Warren Buffett released his annual letter on Saturday, in which he tells shareholders that his company, Berkshire Hathaway, made $29 billion in 2017 because of the GOP tax cuts.
"Berkshire's gain in net worth during 2017 was $65.3 billion...A large portion of our gain did not come from anything we accomplished at Berkshire. The $65 billion gain is nonetheless real – rest assured of that. But only $36 billion came from Berkshire’s operations. The remaining $29 billion was delivered to us in December when Congress rewrote the U.S. Tax Code."— Warren Buffett
- He encouraged investors to stick with stocks, despite being "riskier...than short-term U.S. bonds:" "It is a terrible mistake for investors with long-term horizons – among them, pension funds, college endowments and savings-minded individuals – to measure their investment 'risk' by their portfolio’s ratio of bonds to stocks. Often, high-grade bonds in an investment portfolio increase its risk."
- He said Berkshire needs "to make one or more huge acquisitions," and that the company had $116 billion on hand at the end of 2017: "Our smiles will broaden when we have redeployed Berkshire's excess funds into more productive assets."

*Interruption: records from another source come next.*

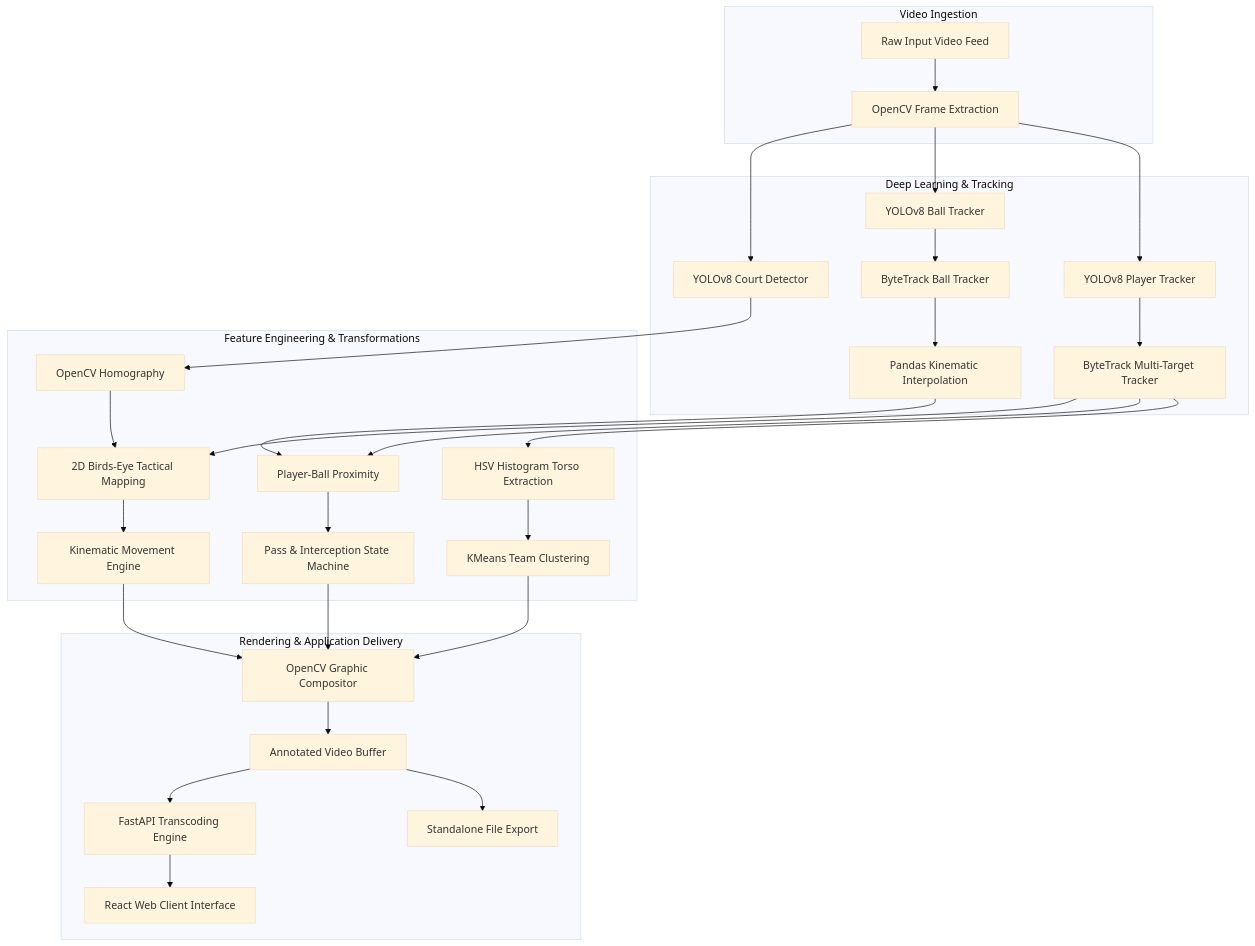
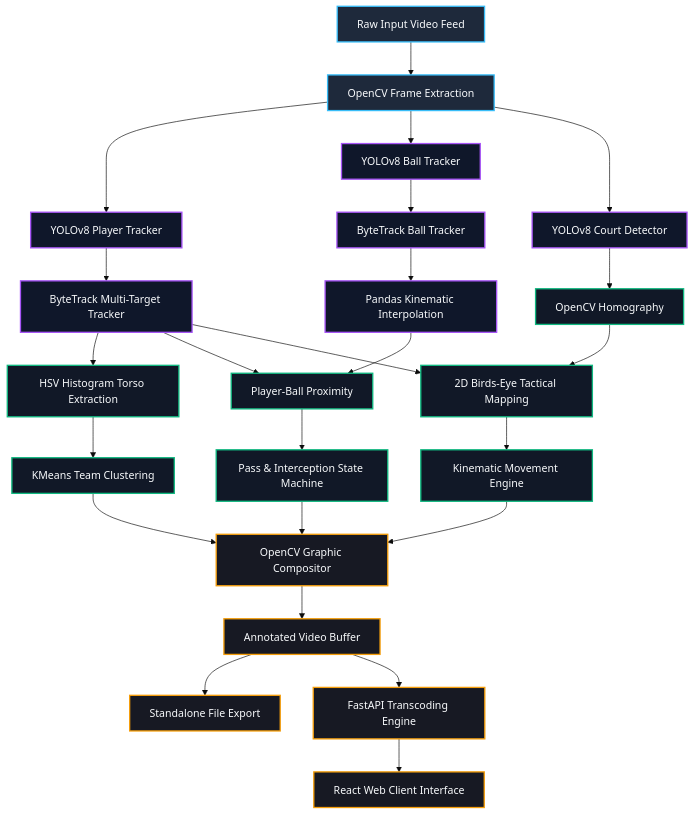
Before and after one commit to adoniasketema/CourtVision: the diagram in README.md, drawn with Mermaid (base theme).

Commit message:
docs: remove subgraphs to force a continuous vertical mermaid diagram layout

````diff
--- a/README.md
+++ b/README.md
@@ -87,41 +87,47 @@
 ```mermaid
 flowchart TD
-    subgraph Input ["Video Ingestion"]
-        A[Raw Input Video Feed] --> B[OpenCV Frame Extraction]
-    end
+    %% Input Layer
+    A[Raw Input Video Feed] --> B[OpenCV Frame Extraction]
 
-    subgraph Inference ["Deep Learning & Tracking"]
-        B --> C[YOLOv8 Player Tracker]
-        B --> D[YOLOv8 Ball Tracker]
-        B --> E[YOLOv8 Court Detector]
-        
-        C --> F[ByteTrack Multi-Target Tracker]
-        D --> G[ByteTrack Ball Tracker]
-        G --> H[Pandas Kinematic Interpolation]
-    end
+    %% Deep Learning & Tracking
+    B --> C[YOLOv8 Player Tracker]
+    B --> D[YOLOv8 Ball Tracker]
+    B --> E[YOLOv8 Court Detector]
+    
+    C --> F[ByteTrack Multi-Target Tracker]
+    D --> G[ByteTrack Ball Tracker]
+    G --> H[Pandas Kinematic Interpolation]
 
-    subgraph Analytics ["Feature Engineering & Transformations"]
-        F --> I[HSV Histogram Torso Extraction]
-        I --> J[KMeans Team Clustering]
-        
-        F --> K[Player-Ball Proximity]
-        H --> K
-        K --> L[Pass & Interception State Machine]
-        
-        E --> M[OpenCV Homography]
-        M --> N[2D Birds-Eye Tactical Mapping]
-        F --> N
-        N --> O[Kinematic Movement Engine]
-    end
+    %% Feature Engineering & Transformations
+    F --> I[HSV Histogram Torso Extraction]
+    I --> J[KMeans Team Clustering]
+    
+    F --> K[Player-Ball Proximity]
+    H --> K
+    K --> L[Pass & Interception State Machine]
+    
+    E --> M[OpenCV Homography]
+    M --> N[2D Birds-Eye Tactical Mapping]
+    F --> N
+    N --> O[Kinematic Movement Engine]
 
-    subgraph Output ["Rendering & Application Delivery"]
-        J --> P[OpenCV Graphic Compositor]
-        L --> P
-        O --> P
-        P --> Q[Annotated Video Buffer]
-        
-        Q --> R[Standalone File Export]
-        Q --> S[FastAPI Transcoding Engine]
-        S --> T[React Web Client Interface]
-    end
+    %% Rendering & Application Delivery
+    J --> P[OpenCV Graphic Compositor]
+    L --> P
+    O --> P
+    P --> Q[Annotated Video Buffer]
+    
+    Q --> R[Standalone File Export]
+    Q --> S[FastAPI Transcoding Engine]
+    S --> T[React Web Client Interface]
+
+    classDef input fill:#1E293B,stroke:#38BDF8,color:#F8FAFC,stroke-width:2px;
+    classDef inference fill:#0F172A,stroke:#A855F7,color:#F8FAFC,stroke-width:2px;
+    classDef analytics fill:#111827,stroke:#10B981,color:#F8FAFC,stroke-width:2px;
+    classDef output fill:#171923,stroke:#F59E0B,color:#F8FAFC,stroke-width:2px;
+    
+    class A,B input;
+    class C,D,E,F,G,H inference;
+    class I,J,K,L,M,N,O analytics;
+    class P,Q,R,S,T output;
 ```
````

- In regard to acquisitions, he said "a sensible purchase price" has "provided a barrier to virtually all deals we reviewed in 2017."
- He laid out "four truly major dips" Berkshire shares saw in 1973-1975, 1987, 2000, and 2009: "This table offers the strongest argument I can muster against ever using borrowed money to own stocks. There is simply no telling how far stocks can fall in a short period."